Scientists say winter warm spells – like the one the Northeast saw this past weekend – are in line with predictions for climate change.
Nearly every New Hampshire city and many in surrounding states set daily high temperature records on Saturday and Sunday, with peak warmth in the high 60s.
"New England's a warming hotspot,” says UNH research assistant professor Elizabeth Burakowski. “We're seeing warmer winters, we're seeing less snow, and having these events doesn't necessarily bode well for the future."
She says recent studies find that these heat waves are starting to happen year round.
"It's not just in summertime,” she says. “This winter heat wave phenomenon is also something we can expect to see increasing as well."
Burakowski says the region's snowpack took a big hit in this weekend's rain and record warmth, which she calls "winter whiplash."
The melted snow exposed bare ground that absorbs more of the sun's energy, causing more warming and release of stored-up carbon, according to another recent study.

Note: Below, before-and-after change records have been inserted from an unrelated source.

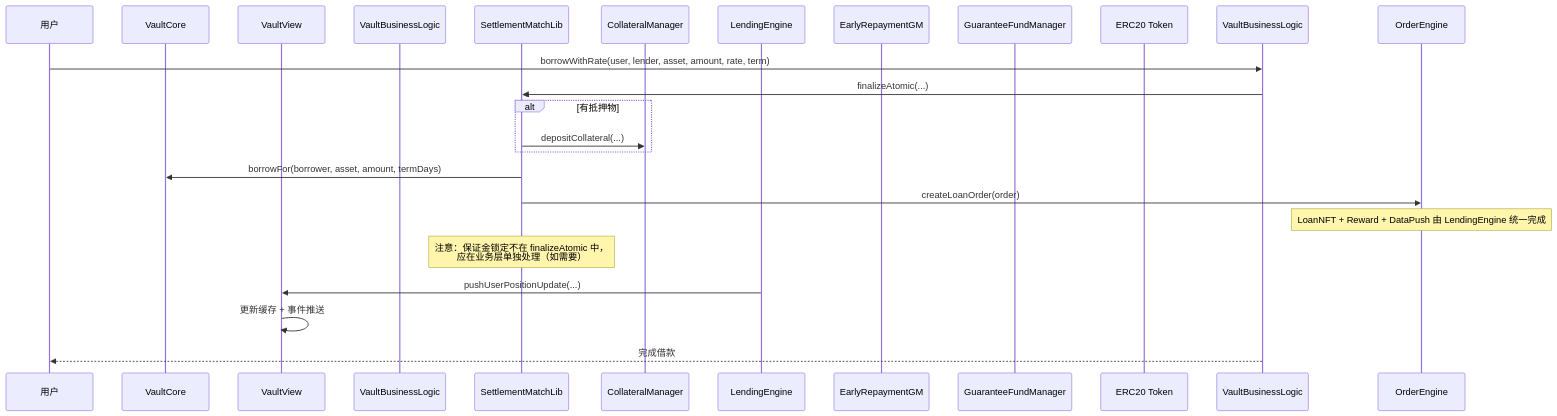
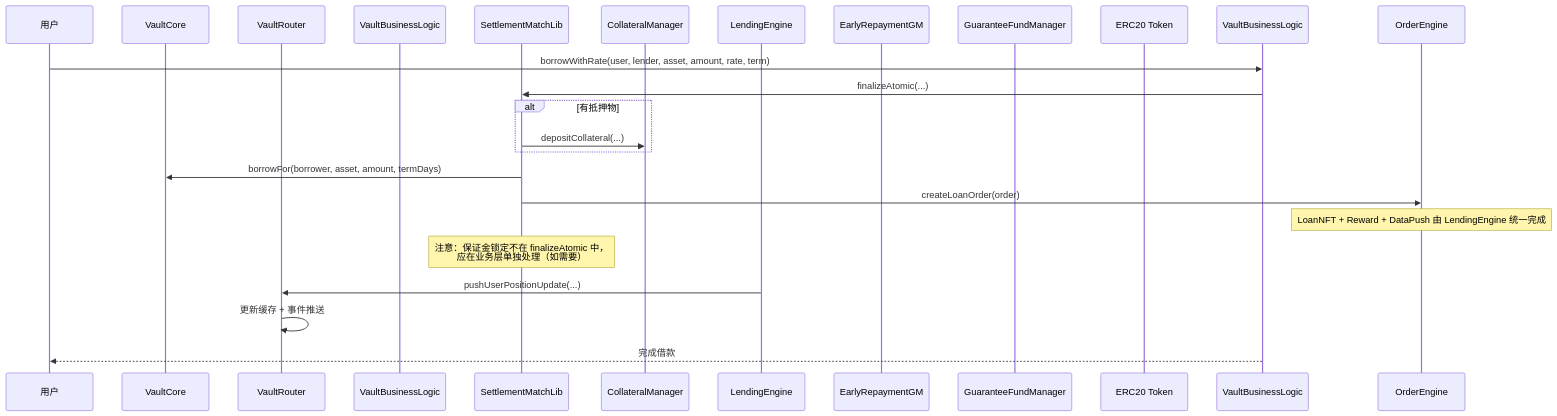
The third of 4 diagrams in docs/PlatformLogic.md (Anyawb/contracts), drawn with Mermaid before and after one commit. The commit also changed other lines of this file and 303 other files, not shown here.

````diff
--- a/docs/PlatformLogic.md
+++ b/docs/PlatformLogic.md
@@ -1104,31 +1104,31 @@
 ```mermaid
 sequenceDiagram
     participant User as 用户
     participant VaultCore as VaultCore
-    participant VaultView as VaultView
+    participant VaultRouter as VaultRouter
     participant VaultBL as VaultBusinessLogic
     participant Settlement as SettlementMatchLib
     participant CM as CollateralManager
     participant LE as LendingEngine
     participant ERGM as EarlyRepaymentGM
     participant GFM as GuaranteeFundManager
     participant Token as ERC20 Token
 
     User->>VaultBusinessLogic: borrowWithRate(user, lender, asset, amount, rate, term)
     VaultBusinessLogic->>Settlement: finalizeAtomic(...)
     
     alt 有抵押物
         Settlement->>CM: depositCollateral(...)
     end
     
     Settlement->>VaultCore: borrowFor(borrower, asset, amount, termDays)
     Settlement->>OrderEngine: createLoanOrder(order)
     Note over OrderEngine: LoanNFT + Reward + DataPush 由 LendingEngine 统一完成
     
     Note over Settlement: 注意：保证金锁定不在 finalizeAtomic 中，<br/>应在业务层单独处理（如需要）
     
-    LE->>VaultView: pushUserPositionUpdate(...)
-    VaultView->>VaultView: 更新缓存 + 事件推送
+    LE->>VaultRouter: pushUserPositionUpdate(...)
+    VaultRouter->>VaultRouter: 更新缓存 + 事件推送
     
     VaultBusinessLogic-->>User: 完成借款
 ```
````
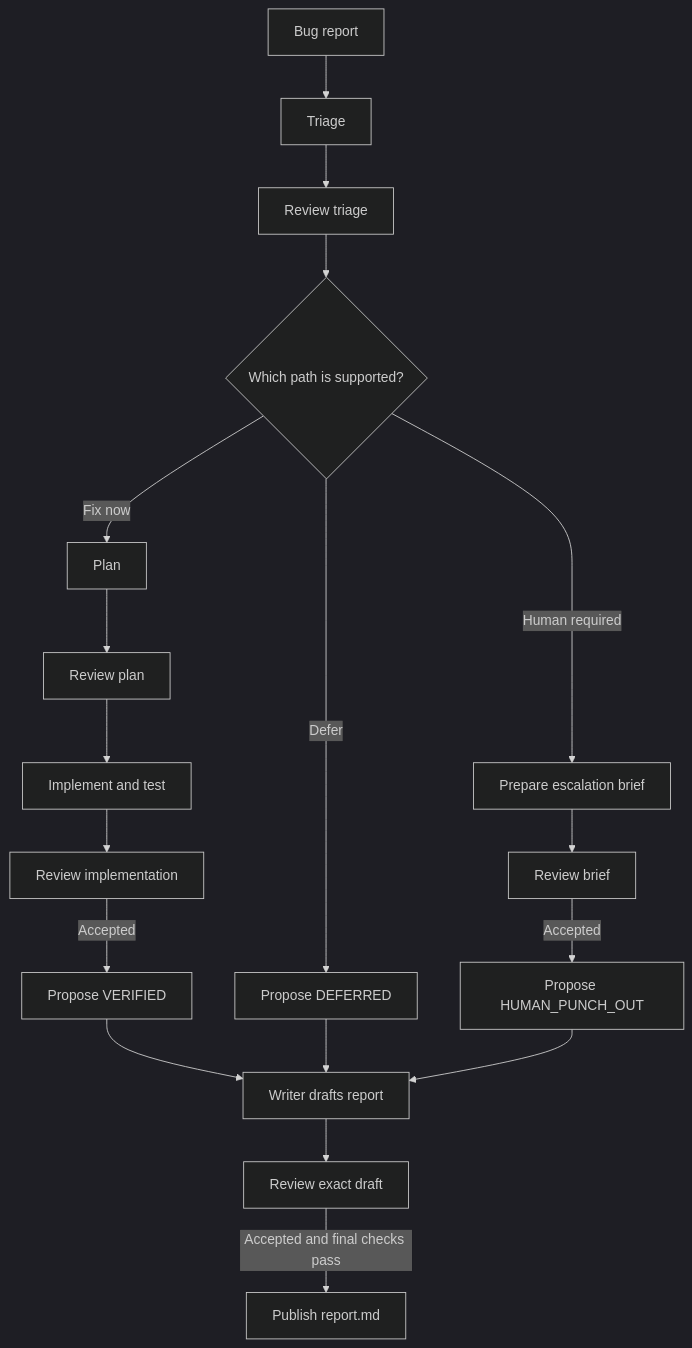
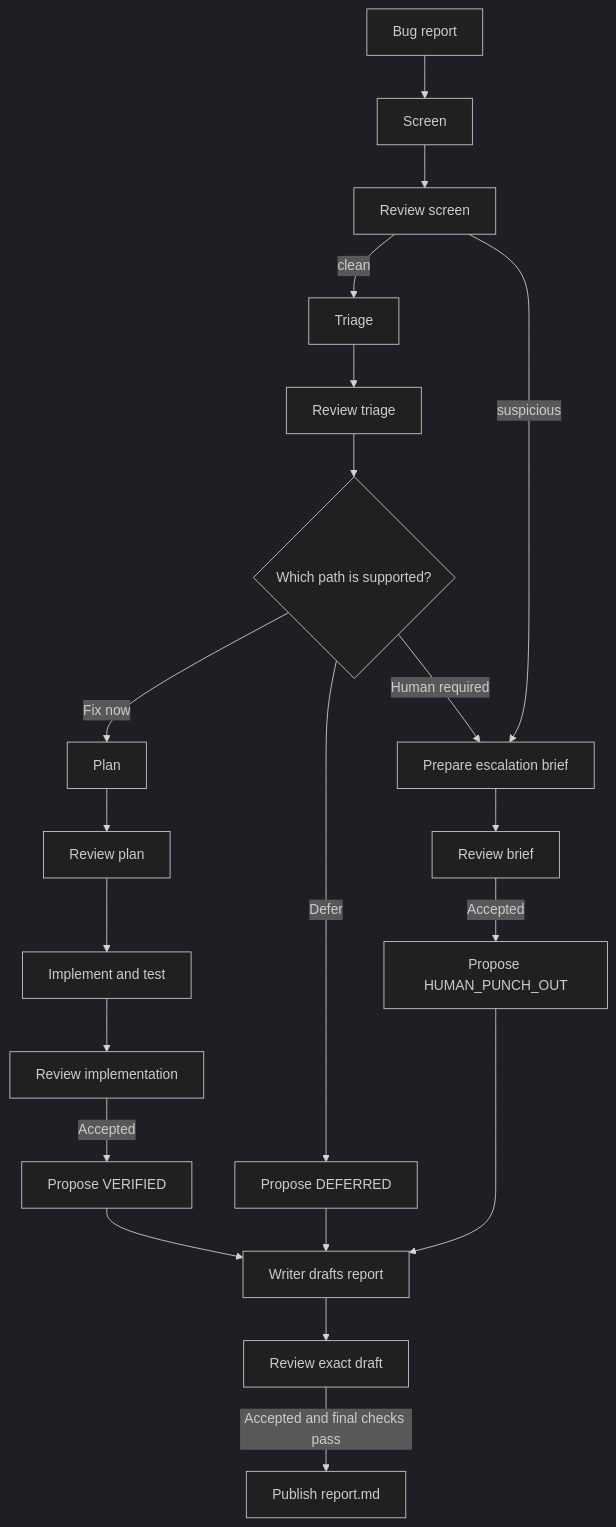
The first of 3 diagrams in understaning.md (rijojohn85/rijo-stage5), drawn with Mermaid (dark theme) before and after one commit. The commit also changed other lines of this file and 1 other file, not shown here.

````diff
--- a/understaning.md
+++ b/understaning.md
@@ -59,20 +60,23 @@
 ```mermaid
 flowchart TD
-    Bug[Bug report] --> Triage[Triage]
+    Bug[Bug report] --> Screen[Screen]
+    Screen --> ReviewS[Review screen]
+    ReviewS -->|clean| Triage[Triage]
+    ReviewS -->|suspicious| Escalate
     Triage --> ReviewT[Review triage]
     ReviewT --> Route{Which path is supported?}
     Route -->|Fix now| Plan[Plan]
     Plan --> ReviewP[Review plan]
     ReviewP --> Implement[Implement and test]
     Implement --> ReviewI[Review implementation]
     ReviewI -->|Accepted| Verified[Propose VERIFIED]
     Route -->|Defer| Deferred[Propose DEFERRED]
     Route -->|Human required| Escalate[Prepare escalation brief]
     Escalate --> ReviewE[Review brief]
     ReviewE -->|Accepted| Human[Propose HUMAN_PUNCH_OUT]
     Verified --> Writer[Writer drafts report]
     Deferred --> Writer
     Human --> Writer
     Writer --> ReviewW[Review exact draft]
     ReviewW -->|Accepted and final checks pass| Publish[Publish report.md]
 ```
````
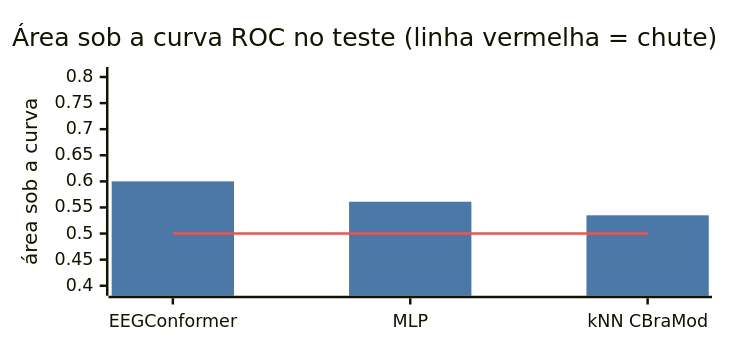
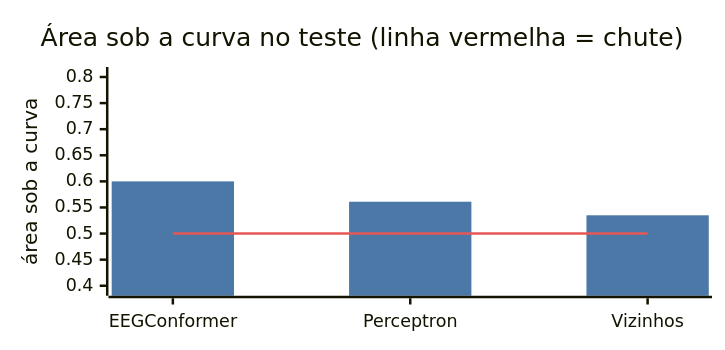
The eighth of 8 diagrams in README.md (kafb04/data-engineering-multimodal-ai), drawn with Mermaid before and after one commit. The commit also changed other lines of this file, not shown here.

````diff
--- a/README.md
+++ b/README.md
@@ -336,17 +212,17 @@
 ```mermaid
 ---
 config:
   xyChart:
     width: 560
     height: 260
   themeVariables:
     xyChart:
       plotColorPalette: "#4C78A8, #E45756"
 ---
 xychart-beta
-    title "Área sob a curva ROC no teste (linha vermelha = chute)"
-    x-axis ["EEGConformer", "MLP", "kNN CBraMod"]
+    title "Área sob a curva no teste (linha vermelha = chute)"
+    x-axis ["EEGConformer", "Perceptron", "Vizinhos"]
     y-axis "área sob a curva" 0.4 --> 0.8
     bar [0.600, 0.561, 0.535]
     line [0.5, 0.5, 0.5]
 ```
````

And Burakowski says some plants may have bloomed this weekend, well ahead of spring.
But she say the warm snap didn’t last nearly as long as some, more damaging winter heat waves have in recent years.
Forecasters say the region will see more snow and mostly normal temperatures this week.
Click the map below to see details on the high temperature records that New Hampshire cities set this weekend. Source: preliminary estimates via weather.com.
Further reading: studies and articles recommended by Prof. Burakowski:
- Northern forests have lost crucial cold, snowy conditions - UNH, Oct. 3, 2019
- How climate change may affect winter 'weather whiplash' - Scientific American/E&E News, Feb. 11, 2019
- Extreme heat increasing in both summer and winter - American Geophysical Union, Oct. 24, 2018